* _Activity_
Among the lines below, count those with "right". Give only the number.

---- Source material

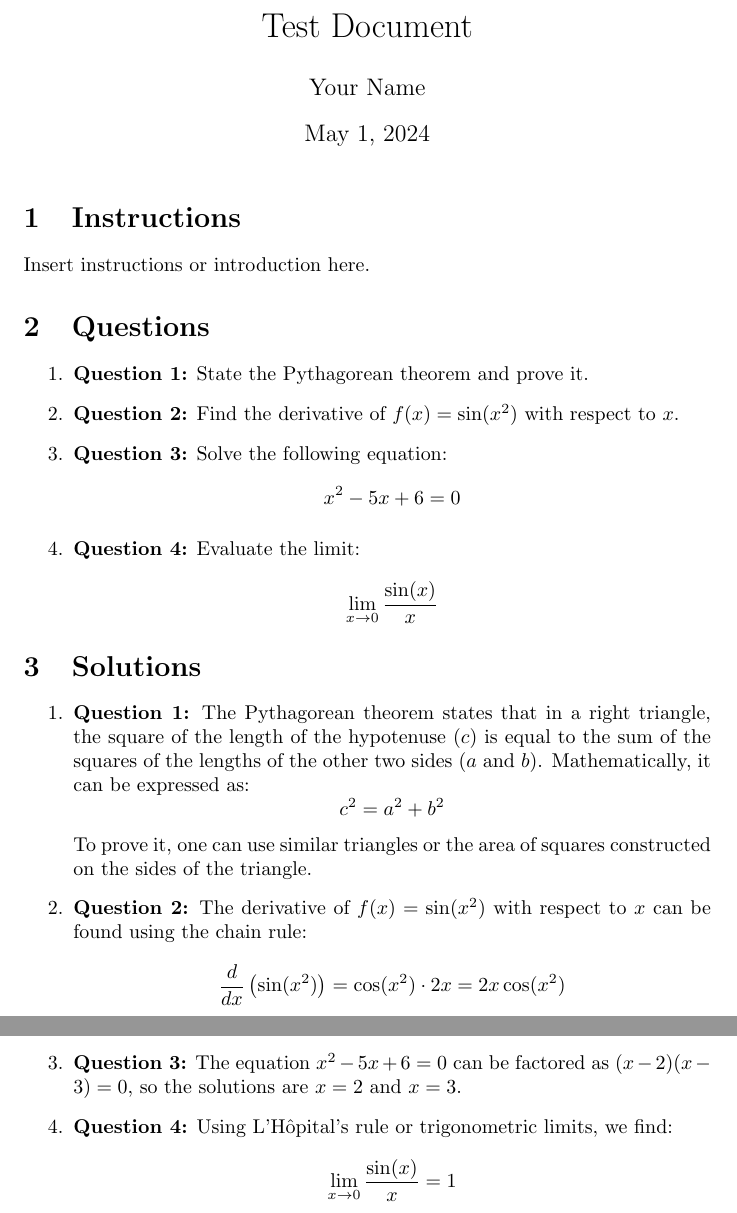
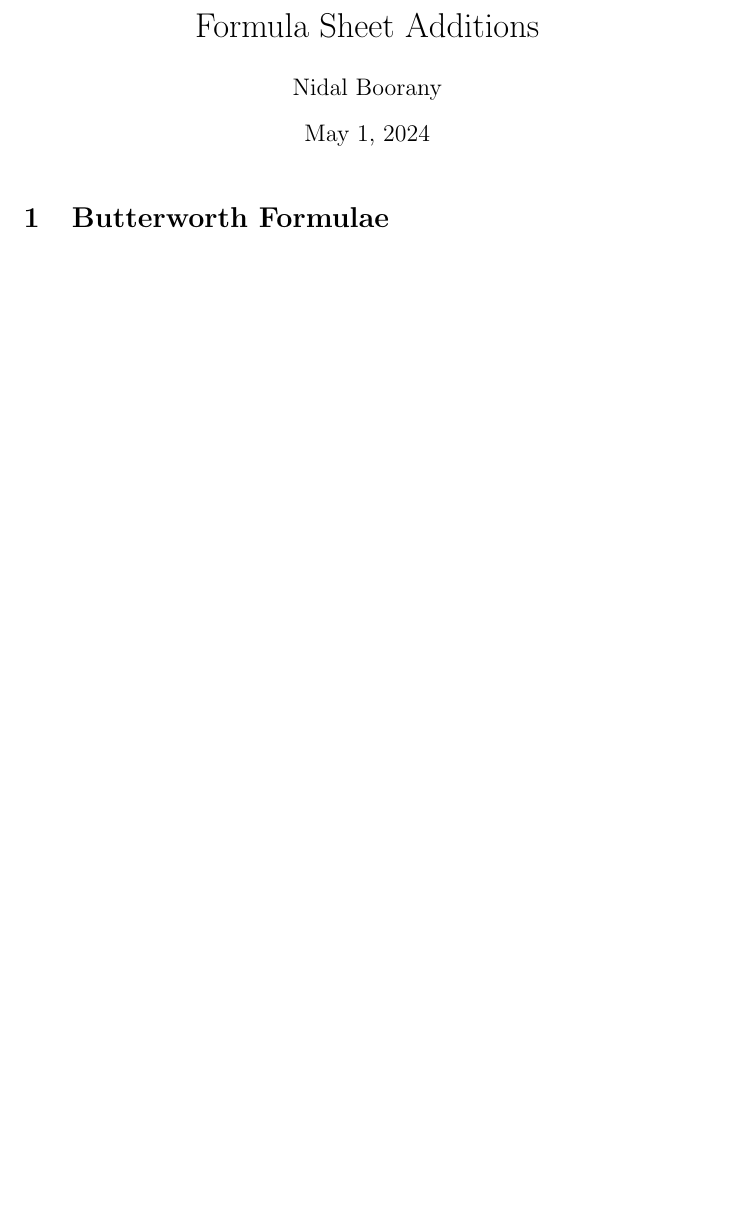
Before and after one commit to Dal1308/Formula-Sheet-Signals-Test-3, a LaTeX document (formulae.tex): two parts of pages 1 and 2 of 2 before the commit and part of the page after it, the two joined at a grey line, cut at the place of the change, the shorter picture padded with empty space. Compiled offline with pdfLaTeX.

Commit message:
Fixing shit

```diff
--- a/formulae.tex
+++ b/formulae.tex
@@ -8,53 +8,12 @@
 \begin{document}
 
 % Title and author
-\title{Test Document}
-\author{Your Name}
+\title{Formula Sheet Additions}
+\author{Nidal Boorany}
 \date{\today}
 \maketitle
 
 % Introduction or instructions for the test
-\section{Instructions}
-Insert instructions or introduction here.
-
-% Questions with formulas
-\section{Questions}
-\begin{enumerate}
-    \item \textbf{Question 1:} State the Pythagorean theorem and prove it.
-
-    \item \textbf{Question 2:} Find the derivative of $f(x) = \sin(x^2)$ with respect to $x$.
-
-    \item \textbf{Question 3:} Solve the following equation:
-    \[
-    x^2 - 5x + 6 = 0
-    \]
-
-    \item \textbf{Question 4:} Evaluate the limit:
-    \[
-    \lim_{x \to 0} \frac{\sin(x)}{x}
-    \]
-\end{enumerate}
-
-% Solutions (if needed)
-\section{Solutions}
-\begin{enumerate}
-    \item \textbf{Question 1:} The Pythagorean theorem states that in a right triangle, the square of the length of the hypotenuse ($c$) is equal to the sum of the squares of the lengths of the other two sides ($a$ and $b$). Mathematically, it can be expressed as:
-    \[
-    c^2 = a^2 + b^2
-    \]
-    To prove it, one can use similar triangles or the area of squares constructed on the sides of the triangle.
-
-    \item \textbf{Question 2:} The derivative of $f(x) = \sin(x^2)$ with respect to $x$ can be found using the chain rule:
-    \[
-    \frac{d}{dx}\left(\sin(x^2)\right) = \cos(x^2) \cdot 2x = 2x\cos(x^2)
-    \]
-
-    \item \textbf{Question 3:} The equation $x^2 - 5x + 6 = 0$ can be factored as $(x - 2)(x - 3) = 0$, so the solutions are $x = 2$ and $x = 3$.
-
-    \item \textbf{Question 4:} Using L'Hôpital's rule or trigonometric limits, we find:
-    \[
-    \lim_{x \to 0} \frac{\sin(x)}{x} = 1
-    \]
-\end{enumerate}
+\section{Butterworth Formulae}
 
 \end{document}
```
Also changed, not shown: 1 other file.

--------

* _Reply_
2